Segment Start: RECORDED DATA

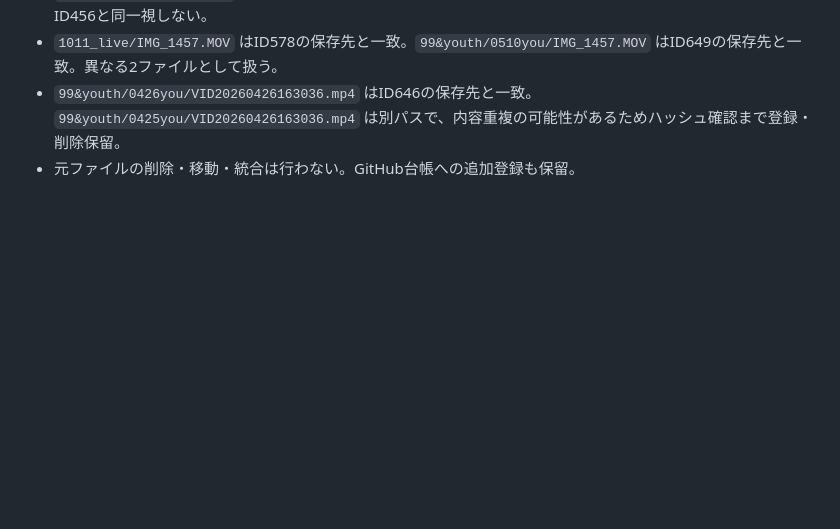
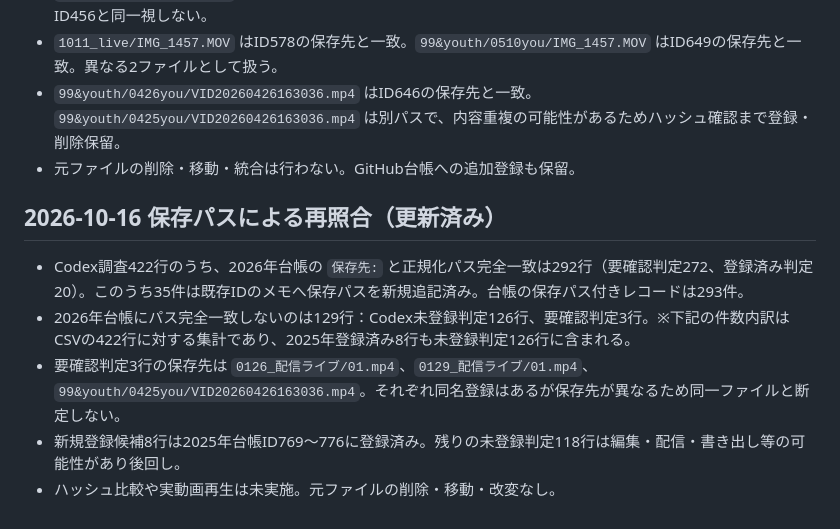
Before and after one commit to zinnbei1207/setsuna-video-archive, a Markdown page: docs/2026-review-queue.md, the part around the change. Drawn GitHub-style; blank space fills up the shorter version.

Commit message:
Record exact-path reconciliation of all 422 survey rows

```diff
--- a/docs/2026-review-queue.md
+++ b/docs/2026-review-queue.md
@@ -119,3 +119,11 @@
 - `1011_live/IMG_1457.MOV` はID578の保存先と一致。`99&youth/0510you/IMG_1457.MOV` はID649の保存先と一致。異なる2ファイルとして扱う。
 - `99&youth/0426you/VID20260426163036.mp4` はID646の保存先と一致。`99&youth/0425you/VID20260426163036.mp4` は別パスで、内容重複の可能性があるためハッシュ確認まで登録・削除保留。
 - 元ファイルの削除・移動・統合は行わない。GitHub台帳への追加登録も保留。
+
+## 2026-10-16 保存パスによる再照合（更新済み）
+
+- Codex調査422行のうち、2026年台帳の `保存先:` と正規化パス完全一致は292行（要確認判定272、登録済み判定20）。このうち35件は既存IDのメモへ保存パスを新規追記済み。台帳の保存パス付きレコードは293件。
+- 2026年台帳にパス完全一致しないのは129行：Codex未登録判定126行、要確認判定3行。※下記の件数内訳はCSVの422行に対する集計であり、2025年登録済み8行も未登録判定126行に含まれる。
+- 要確認判定3行の保存先は `0126_配信ライブ/01.mp4`、`0129_配信ライブ/01.mp4`、`99&youth/0425you/VID20260426163036.mp4`。それぞれ同名登録はあるが保存先が異なるため同一ファイルと断定しない。
+- 新規登録候補8行は2025年台帳ID769〜776に登録済み。残りの未登録判定118行は編集・配信・書き出し等の可能性があり後回し。
+- ハッシュ比較や実動画再生は未実施。元ファイルの削除・移動・改変なし。
```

Segment End: RECORDED DATA

→ ABOUT THIS EXERCISE
Give the preceding data back exactly, minus every picture.

→ ANSWER TO THIS EXERCISE
Before and after one commit to zinnbei1207/setsuna-video-archive, a Markdown page: docs/2026-review-queue.md, the part around the change. Drawn GitHub-style; blank space fills up the shorter version.

Commit message:
Record exact-path reconciliation of all 422 survey rows

```diff
--- a/docs/2026-review-queue.md
+++ b/docs/2026-review-queue.md
@@ -119,3 +119,11 @@
 - `1011_live/IMG_1457.MOV` はID578の保存先と一致。`99&youth/0510you/IMG_1457.MOV` はID649の保存先と一致。異なる2ファイルとして扱う。
 - `99&youth/0426you/VID20260426163036.mp4` はID646の保存先と一致。`99&youth/0425you/VID20260426163036.mp4` は別パスで、内容重複の可能性があるためハッシュ確認まで登録・削除保留。
 - 元ファイルの削除・移動・統合は行わない。GitHub台帳への追加登録も保留。
+
+## 2026-10-16 保存パスによる再照合（更新済み）
+
+- Codex調査422行のうち、2026年台帳の `保存先:` と正規化パス完全一致は292行（要確認判定272、登録済み判定20）。このうち35件は既存IDのメモへ保存パスを新規追記済み。台帳の保存パス付きレコードは293件。
+- 2026年台帳にパス完全一致しないのは129行：Codex未登録判定126行、要確認判定3行。※下記の件数内訳はCSVの422行に対する集計であり、2025年登録済み8行も未登録判定126行に含まれる。
+- 要確認判定3行の保存先は `0126_配信ライブ/01.mp4`、`0129_配信ライブ/01.mp4`、`99&youth/0425you/VID20260426163036.mp4`。それぞれ同名登録はあるが保存先が異なるため同一ファイルと断定しない。
+- 新規登録候補8行は2025年台帳ID769〜776に登録済み。残りの未登録判定118行は編集・配信・書き出し等の可能性があり後回し。
+- ハッシュ比較や実動画再生は未実施。元ファイルの削除・移動・改変なし。
```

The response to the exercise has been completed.